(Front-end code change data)

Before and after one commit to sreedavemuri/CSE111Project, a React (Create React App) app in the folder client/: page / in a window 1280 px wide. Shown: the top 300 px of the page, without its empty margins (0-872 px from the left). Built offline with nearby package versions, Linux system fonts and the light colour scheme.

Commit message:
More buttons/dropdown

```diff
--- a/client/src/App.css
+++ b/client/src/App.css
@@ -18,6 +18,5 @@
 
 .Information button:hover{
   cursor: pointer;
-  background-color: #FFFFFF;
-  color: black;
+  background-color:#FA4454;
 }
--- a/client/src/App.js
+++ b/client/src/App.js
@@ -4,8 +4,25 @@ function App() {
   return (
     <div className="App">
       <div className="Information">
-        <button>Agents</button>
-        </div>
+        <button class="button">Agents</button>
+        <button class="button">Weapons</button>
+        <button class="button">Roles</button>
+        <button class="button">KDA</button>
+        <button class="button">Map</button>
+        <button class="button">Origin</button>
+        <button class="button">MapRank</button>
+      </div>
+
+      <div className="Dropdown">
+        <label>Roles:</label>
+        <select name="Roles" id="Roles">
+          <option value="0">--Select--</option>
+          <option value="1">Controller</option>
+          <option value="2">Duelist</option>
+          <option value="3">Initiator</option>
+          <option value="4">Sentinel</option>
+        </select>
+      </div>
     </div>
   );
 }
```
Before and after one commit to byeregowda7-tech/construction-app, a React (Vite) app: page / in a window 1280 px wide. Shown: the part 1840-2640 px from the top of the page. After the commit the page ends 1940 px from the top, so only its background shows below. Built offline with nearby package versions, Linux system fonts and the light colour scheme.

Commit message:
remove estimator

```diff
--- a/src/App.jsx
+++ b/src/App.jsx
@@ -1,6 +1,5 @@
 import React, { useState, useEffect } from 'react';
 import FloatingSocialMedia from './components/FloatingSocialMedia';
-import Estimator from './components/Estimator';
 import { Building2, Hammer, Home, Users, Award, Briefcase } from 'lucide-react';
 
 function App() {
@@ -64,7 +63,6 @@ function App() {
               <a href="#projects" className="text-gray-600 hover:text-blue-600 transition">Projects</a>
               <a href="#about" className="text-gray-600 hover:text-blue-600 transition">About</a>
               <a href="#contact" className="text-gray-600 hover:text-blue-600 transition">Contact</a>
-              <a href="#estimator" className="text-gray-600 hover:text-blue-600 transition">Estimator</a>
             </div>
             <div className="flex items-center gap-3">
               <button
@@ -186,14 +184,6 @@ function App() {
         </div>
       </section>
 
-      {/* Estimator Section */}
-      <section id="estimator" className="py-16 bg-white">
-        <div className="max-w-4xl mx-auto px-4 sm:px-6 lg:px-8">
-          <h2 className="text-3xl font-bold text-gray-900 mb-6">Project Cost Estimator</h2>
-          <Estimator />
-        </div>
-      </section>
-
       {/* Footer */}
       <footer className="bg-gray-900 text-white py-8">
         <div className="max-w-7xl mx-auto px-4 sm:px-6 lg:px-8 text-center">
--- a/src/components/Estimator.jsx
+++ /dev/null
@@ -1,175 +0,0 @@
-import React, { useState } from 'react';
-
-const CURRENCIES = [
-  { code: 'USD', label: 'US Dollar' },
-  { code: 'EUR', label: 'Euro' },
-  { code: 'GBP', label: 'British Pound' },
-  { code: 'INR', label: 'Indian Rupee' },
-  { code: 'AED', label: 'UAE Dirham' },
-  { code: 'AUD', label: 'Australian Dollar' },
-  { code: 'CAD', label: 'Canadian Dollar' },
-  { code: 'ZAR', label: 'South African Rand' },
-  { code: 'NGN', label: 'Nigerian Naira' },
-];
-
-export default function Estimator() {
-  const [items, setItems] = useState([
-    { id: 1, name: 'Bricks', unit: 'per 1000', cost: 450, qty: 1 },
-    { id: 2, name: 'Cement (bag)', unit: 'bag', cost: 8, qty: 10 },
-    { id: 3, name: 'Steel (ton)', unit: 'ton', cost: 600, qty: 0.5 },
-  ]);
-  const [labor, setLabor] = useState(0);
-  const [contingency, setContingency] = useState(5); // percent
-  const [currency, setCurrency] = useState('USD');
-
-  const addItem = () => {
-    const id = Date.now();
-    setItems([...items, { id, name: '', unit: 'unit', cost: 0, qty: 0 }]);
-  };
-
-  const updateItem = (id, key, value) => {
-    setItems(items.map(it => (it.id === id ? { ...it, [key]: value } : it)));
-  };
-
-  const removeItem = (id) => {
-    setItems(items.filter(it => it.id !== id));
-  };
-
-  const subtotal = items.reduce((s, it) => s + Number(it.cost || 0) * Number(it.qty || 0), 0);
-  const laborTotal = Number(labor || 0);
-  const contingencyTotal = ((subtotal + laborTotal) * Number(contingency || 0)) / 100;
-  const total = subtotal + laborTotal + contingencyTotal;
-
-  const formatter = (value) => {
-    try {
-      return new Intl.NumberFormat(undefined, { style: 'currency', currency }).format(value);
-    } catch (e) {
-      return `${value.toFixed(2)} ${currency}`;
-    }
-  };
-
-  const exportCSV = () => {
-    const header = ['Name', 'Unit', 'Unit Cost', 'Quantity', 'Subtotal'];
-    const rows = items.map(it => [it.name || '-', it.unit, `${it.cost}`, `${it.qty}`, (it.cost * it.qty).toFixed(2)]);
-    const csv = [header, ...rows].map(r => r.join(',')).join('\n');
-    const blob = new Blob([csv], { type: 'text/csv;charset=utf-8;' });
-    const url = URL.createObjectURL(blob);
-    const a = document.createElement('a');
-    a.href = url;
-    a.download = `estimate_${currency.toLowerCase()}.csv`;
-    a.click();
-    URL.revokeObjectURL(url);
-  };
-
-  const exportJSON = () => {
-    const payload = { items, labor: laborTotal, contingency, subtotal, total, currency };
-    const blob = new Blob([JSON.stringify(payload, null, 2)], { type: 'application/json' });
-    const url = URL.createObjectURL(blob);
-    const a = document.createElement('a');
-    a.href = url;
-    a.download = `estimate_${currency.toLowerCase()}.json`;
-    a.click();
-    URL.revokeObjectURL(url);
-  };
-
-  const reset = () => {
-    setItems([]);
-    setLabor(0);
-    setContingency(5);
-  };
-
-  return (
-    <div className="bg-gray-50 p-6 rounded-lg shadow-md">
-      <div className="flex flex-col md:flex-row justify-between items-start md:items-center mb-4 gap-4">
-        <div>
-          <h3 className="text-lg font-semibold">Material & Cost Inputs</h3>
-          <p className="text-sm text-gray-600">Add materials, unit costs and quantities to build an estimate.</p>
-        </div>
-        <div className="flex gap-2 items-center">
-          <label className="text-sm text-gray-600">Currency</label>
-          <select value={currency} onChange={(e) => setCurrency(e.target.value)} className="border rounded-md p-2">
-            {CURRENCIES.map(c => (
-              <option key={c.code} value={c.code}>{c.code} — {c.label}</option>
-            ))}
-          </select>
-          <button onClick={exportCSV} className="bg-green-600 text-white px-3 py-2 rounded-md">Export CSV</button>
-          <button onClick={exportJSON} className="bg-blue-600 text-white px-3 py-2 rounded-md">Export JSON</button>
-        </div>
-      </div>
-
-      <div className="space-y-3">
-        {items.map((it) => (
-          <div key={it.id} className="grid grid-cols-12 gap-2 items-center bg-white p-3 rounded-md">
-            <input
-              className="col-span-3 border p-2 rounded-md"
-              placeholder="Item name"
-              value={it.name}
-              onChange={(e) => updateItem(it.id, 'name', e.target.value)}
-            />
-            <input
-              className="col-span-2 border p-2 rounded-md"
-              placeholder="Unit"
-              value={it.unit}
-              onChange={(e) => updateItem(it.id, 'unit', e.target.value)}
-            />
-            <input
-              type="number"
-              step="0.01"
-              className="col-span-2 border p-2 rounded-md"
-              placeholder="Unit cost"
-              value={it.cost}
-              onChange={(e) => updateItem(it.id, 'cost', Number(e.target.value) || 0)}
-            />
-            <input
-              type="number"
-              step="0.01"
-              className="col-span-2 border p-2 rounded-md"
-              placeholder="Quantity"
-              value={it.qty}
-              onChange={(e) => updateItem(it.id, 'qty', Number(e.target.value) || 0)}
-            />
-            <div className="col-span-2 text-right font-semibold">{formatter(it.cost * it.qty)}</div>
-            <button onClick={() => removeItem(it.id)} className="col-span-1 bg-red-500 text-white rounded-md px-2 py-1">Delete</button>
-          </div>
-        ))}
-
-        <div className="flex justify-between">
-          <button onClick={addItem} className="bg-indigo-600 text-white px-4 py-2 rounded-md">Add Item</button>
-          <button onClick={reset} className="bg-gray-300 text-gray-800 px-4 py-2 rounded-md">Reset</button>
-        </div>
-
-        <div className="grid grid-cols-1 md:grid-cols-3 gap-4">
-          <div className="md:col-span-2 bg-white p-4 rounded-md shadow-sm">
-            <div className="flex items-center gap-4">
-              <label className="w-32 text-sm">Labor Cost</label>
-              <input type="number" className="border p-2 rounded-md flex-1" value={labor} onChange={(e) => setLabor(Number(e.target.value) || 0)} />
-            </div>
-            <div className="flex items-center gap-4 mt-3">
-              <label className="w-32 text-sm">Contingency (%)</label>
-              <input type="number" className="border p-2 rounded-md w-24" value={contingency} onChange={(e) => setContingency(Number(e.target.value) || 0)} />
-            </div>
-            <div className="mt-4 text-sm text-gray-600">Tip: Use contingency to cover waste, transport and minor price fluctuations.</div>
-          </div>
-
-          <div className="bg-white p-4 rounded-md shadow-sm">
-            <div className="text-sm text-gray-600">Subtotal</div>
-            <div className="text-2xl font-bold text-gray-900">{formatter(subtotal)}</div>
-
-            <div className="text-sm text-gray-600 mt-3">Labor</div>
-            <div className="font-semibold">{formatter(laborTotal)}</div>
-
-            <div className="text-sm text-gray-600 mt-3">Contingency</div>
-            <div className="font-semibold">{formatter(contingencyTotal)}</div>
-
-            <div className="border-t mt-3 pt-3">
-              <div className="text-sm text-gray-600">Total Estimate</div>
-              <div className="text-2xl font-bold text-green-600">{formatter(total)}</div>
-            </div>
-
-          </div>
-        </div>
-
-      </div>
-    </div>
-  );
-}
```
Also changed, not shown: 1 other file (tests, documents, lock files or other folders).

◆ WORK TASK
Return, from the data above, each line in which the string "transition" appears.

◆ ANSWER FOR THE TASK
               <a href="#projects" className="text-gray-600 hover:text-blue-600 transition">Projects</a>
               <a href="#about" className="text-gray-600 hover:text-blue-600 transition">About</a>
               <a href="#contact" className="text-gray-600 hover:text-blue-600 transition">Contact</a>
-              <a href="#estimator" className="text-gray-600 hover:text-blue-600 transition">Estimator</a>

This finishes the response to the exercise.